The Zagorohoria’s historical significance can be experienced in its exquisite Byzantine and post-Byzantine churches. After the dismemberment of Byzantium by the Latin Crusaders in 1204, and the Turkish capture of Constantinople in 1453, numerous important Greek families fled the capital for the mountain fastnesses of Epiros. The fortress-like Zagorohoria would safeguard Greek artistic and literary culture; churches in more vulnerable, low-lying parts of Greece suffered widespread damage from the Turks, who were particularly keen on gouging out the eyes of saints in frescoes.
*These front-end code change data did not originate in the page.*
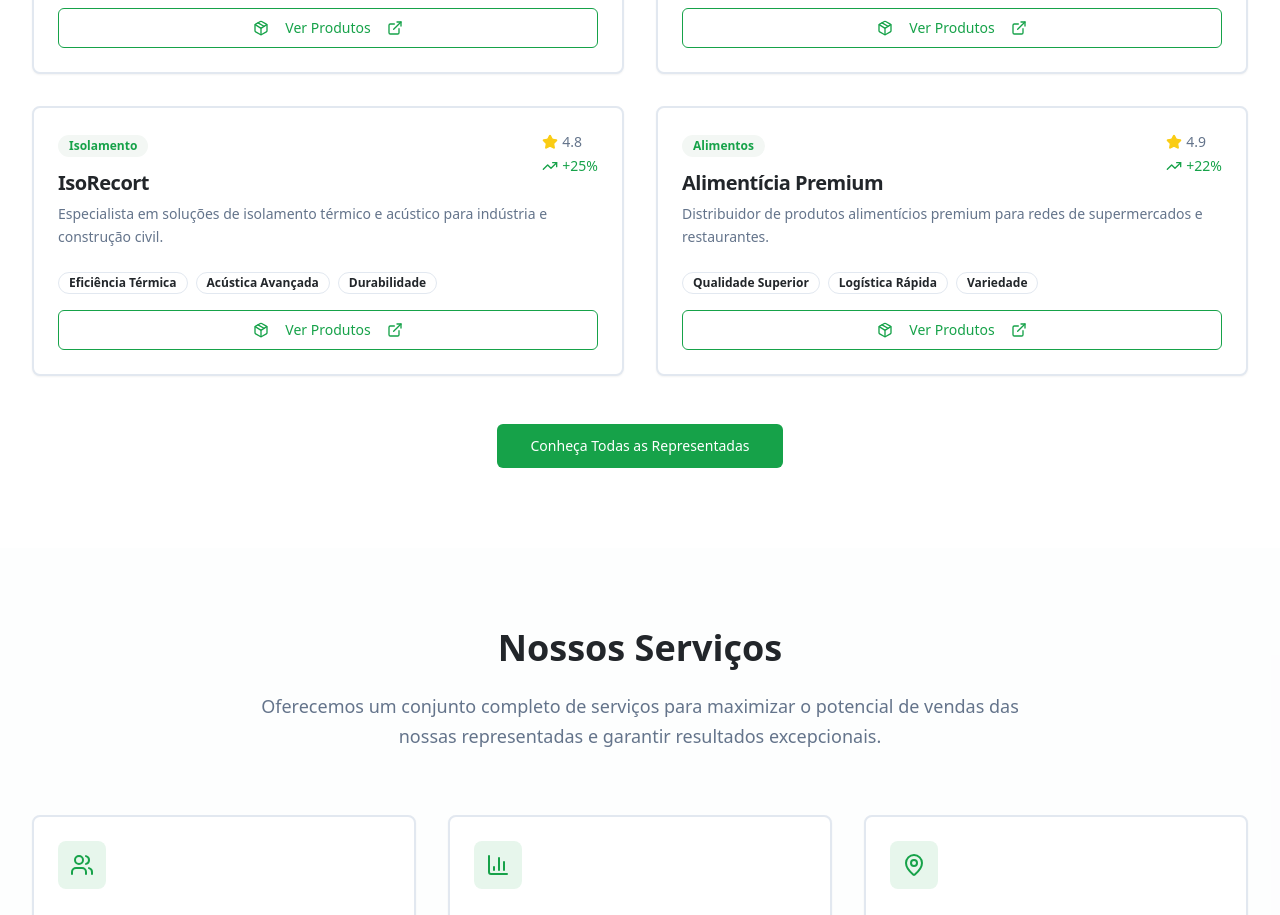
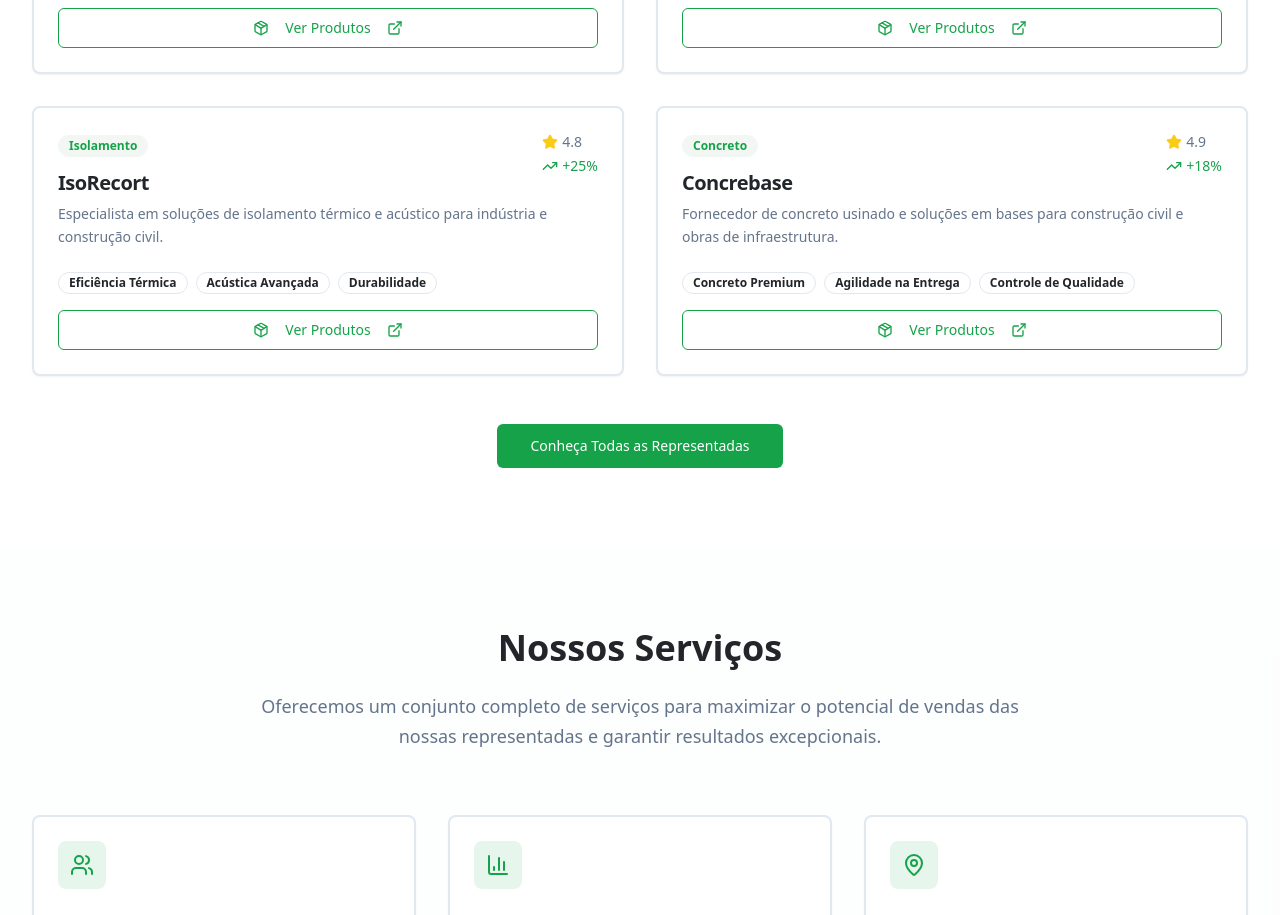
Before and after one commit to antonelligu/Empresa, a React (Vite) app: page / in a window 1280 px wide. Shown: the part 2140-3055 px from the top of the page. Built offline with nearby package versions, Linux system fonts and the light colour scheme.

Commit message:
Update represented company name
Updated one of the represented companies to "Concrebase".

```diff
--- a/src/components/Representatives.tsx
+++ b/src/components/Representatives.tsx
@@ -30,12 +30,12 @@ const Representatives = () => {
       growth: "+25%"
     },
     {
-      name: "Alimentícia Premium",
-      category: "Alimentos",
-      description: "Distribuidor de produtos alimentícios premium para redes de supermercados e restaurantes.",
-      highlights: ["Qualidade Superior", "Logística Rápida", "Variedade"],
+      name: "Concrebase",
+      category: "Concreto",
+      description: "Fornecedor de concreto usinado e soluções em bases para construção civil e obras de infraestrutura.",
+      highlights: ["Concreto Premium", "Agilidade na Entrega", "Controle de Qualidade"],
       rating: 4.9,
-      growth: "+22%"
+      growth: "+18%"
     }
   ];
 
```
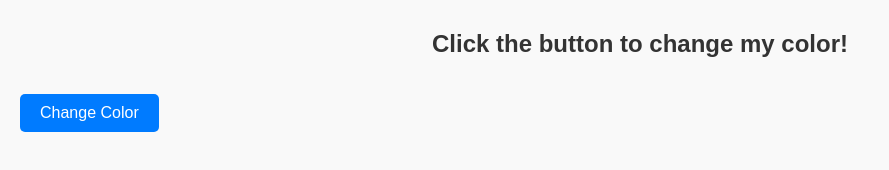
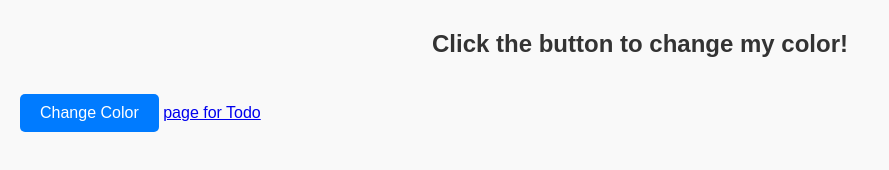
Before and after one commit to sanjayy-k/javascript, a plain HTML site: page sanj.html in a window 1280 px wide. Shown: the whole page, without its empty margins (0-889 px from the left). Drawn offline with Linux system fonts and the light colour scheme.

Commit message:
sanj.html

```diff
--- a/sanj.html
+++ b/sanj.html
@@ -9,6 +9,6 @@
     <button id="colorChangeButton">Change Color</button>
 
     <script src="script1.js"></script>
-
+    <a href="todo.html">page for Todo</a>
 </body>
 </html>
```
However, the Ottomans also gave the region privileges and autonomy for guarding the mountain passes. This, together with the remittances and gifts sent from the large Epirot diaspora abroad, funded the creation of the matchless Zagori villages and their great churches, in whose lavish decorations we can appreciate what the holy shrines of Byzantium would have looked like in their prime.